  • Do not spray when it’s raining, or rain is forecast.
  • Spray when the moon is ascending (rising): this a 2-week rhythm that occurs each month, marked as  “southern transplanting time” in the Maria Thun Planting Calendar. – If you have a sizeable area of one particular crop e.g. currants (fruit), lettuce/spinach (leaf)  or flowers, for optimum effect, you could consider spraying on a Fruit /Leaf /Flower day when the moon is ascending. However, in most small gardens, this is not practical so a spray of all crops during ascending moon is fine.

Note: Just warm the water to around blood temp (37.5 degrees). A simple test for this is to stick your elbow in – if it feels warm then the temperature is likely to be spot on. If the water feels hot on your elbow then let it cool a bit – just like testing best bath water temperature for babies! 

How to know when to use horn silica?

The beauty of biodynamics is that it actively encourages observation and intuition – in short, to develop your own gardener’s green fingers. As the saying goes, practice makes perfect. The more you practice this mindful way to garden, the more you will sense when to use our biodynamic activators and the more your own experience will guide you.
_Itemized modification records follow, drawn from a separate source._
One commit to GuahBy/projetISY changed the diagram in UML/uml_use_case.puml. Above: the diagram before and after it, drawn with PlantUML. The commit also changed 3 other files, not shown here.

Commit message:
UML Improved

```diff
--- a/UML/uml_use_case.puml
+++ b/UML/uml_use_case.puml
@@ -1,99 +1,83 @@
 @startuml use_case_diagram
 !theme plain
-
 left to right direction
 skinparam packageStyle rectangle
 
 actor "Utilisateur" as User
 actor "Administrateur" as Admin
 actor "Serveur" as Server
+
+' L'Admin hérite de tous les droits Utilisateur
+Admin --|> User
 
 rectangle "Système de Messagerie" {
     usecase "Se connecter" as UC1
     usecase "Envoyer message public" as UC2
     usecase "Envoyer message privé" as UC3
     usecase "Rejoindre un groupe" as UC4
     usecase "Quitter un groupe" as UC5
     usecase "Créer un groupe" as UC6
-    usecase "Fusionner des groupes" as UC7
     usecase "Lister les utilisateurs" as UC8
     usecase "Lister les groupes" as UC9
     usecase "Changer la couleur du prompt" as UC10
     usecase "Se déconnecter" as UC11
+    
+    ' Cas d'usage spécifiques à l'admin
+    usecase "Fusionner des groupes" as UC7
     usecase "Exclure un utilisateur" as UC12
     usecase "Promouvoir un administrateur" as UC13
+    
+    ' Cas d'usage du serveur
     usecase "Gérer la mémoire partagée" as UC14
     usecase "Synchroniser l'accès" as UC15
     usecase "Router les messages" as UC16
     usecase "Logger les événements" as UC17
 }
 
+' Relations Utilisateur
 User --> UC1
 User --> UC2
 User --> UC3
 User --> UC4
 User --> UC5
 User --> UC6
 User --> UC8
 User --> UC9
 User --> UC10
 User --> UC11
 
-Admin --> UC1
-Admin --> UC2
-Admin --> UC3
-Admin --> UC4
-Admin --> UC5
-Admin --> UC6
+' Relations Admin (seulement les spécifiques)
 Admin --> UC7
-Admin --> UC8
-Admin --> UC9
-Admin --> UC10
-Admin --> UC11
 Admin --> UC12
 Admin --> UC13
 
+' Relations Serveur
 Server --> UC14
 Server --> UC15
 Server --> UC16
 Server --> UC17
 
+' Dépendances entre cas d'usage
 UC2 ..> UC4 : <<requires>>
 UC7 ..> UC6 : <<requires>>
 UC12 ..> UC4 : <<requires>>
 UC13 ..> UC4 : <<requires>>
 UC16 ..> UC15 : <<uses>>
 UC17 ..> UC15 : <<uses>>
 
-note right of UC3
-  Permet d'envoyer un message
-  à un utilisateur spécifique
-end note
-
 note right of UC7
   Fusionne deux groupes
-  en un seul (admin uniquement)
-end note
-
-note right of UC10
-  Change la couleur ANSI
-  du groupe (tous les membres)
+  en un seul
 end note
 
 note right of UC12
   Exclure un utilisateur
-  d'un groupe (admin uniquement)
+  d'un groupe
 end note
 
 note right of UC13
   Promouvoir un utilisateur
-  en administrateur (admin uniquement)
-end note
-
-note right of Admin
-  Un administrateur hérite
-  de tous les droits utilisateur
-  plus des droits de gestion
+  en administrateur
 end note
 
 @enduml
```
Here are a few key pointers to help get you started.

  • When plants are developing well but have not yet reached maturity. For example, it helps hearting up for lettuces; flowering and seed setting for peas and beans and other ‘fruiting’ plants; and root flavour for carrots when growing well
  • On fruit tree flowering and pre ‘June drop’
  • In a damp, cold spring or you feel there is a risk of mould; or use on flower and fruit days in the growing season to ‘push back’ damp, mould and fungal problems
  • In a damp summer
  • When plants seem not to be as healthy as they should be – leaf spots on fruit trees or roses etc.
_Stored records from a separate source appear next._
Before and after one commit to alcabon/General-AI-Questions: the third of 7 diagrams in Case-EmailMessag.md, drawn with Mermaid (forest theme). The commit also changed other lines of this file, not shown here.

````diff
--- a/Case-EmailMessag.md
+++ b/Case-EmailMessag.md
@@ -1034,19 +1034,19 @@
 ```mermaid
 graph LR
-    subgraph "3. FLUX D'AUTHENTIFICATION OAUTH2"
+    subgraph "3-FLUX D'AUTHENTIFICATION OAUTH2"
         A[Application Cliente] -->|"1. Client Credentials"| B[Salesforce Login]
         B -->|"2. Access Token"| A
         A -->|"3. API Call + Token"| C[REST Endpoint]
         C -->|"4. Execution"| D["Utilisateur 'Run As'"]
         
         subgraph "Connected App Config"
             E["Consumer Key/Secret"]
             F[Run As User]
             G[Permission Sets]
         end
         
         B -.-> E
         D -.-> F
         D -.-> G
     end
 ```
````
Storing horn silica

Horn silica will keep indefinitely when stored correctly – dry, in a glass jar with the lid on in a bright place e.g. a window sill. Like all the biodynamic preparations, it’s sensitive and works in subtle ways,  so keep well away from strong electromagnetic forces (EMF) including mobiles, TV’s, fuse boxes, smart metres, routers, computers, sockets etc.

A note on the science behind silica: 

Biodynamics takes a profoundly holistic approach but it’s always useful to know the science as well especially when, as in this case, it mirrors what gardeners and farmers have found in practice

Silica is a key mineral for all plants. To be absorbed it needs to be dissolved in clean water. It works at a microscopic level, strengthens plant cell walls (more upright growth and rigidity), increases the density of roots and shoots, improves uptake and synthesis of certain micronutrients, and helps alleviate toxicity from metals, e.g. aluminium.

Importantly for climate change, it helps protect certain crop species from stress including withstanding heat, drought, pests, and fungal disease This is why it is attracting attention from agro-scientists and why we can expect to hear lots more about it in future.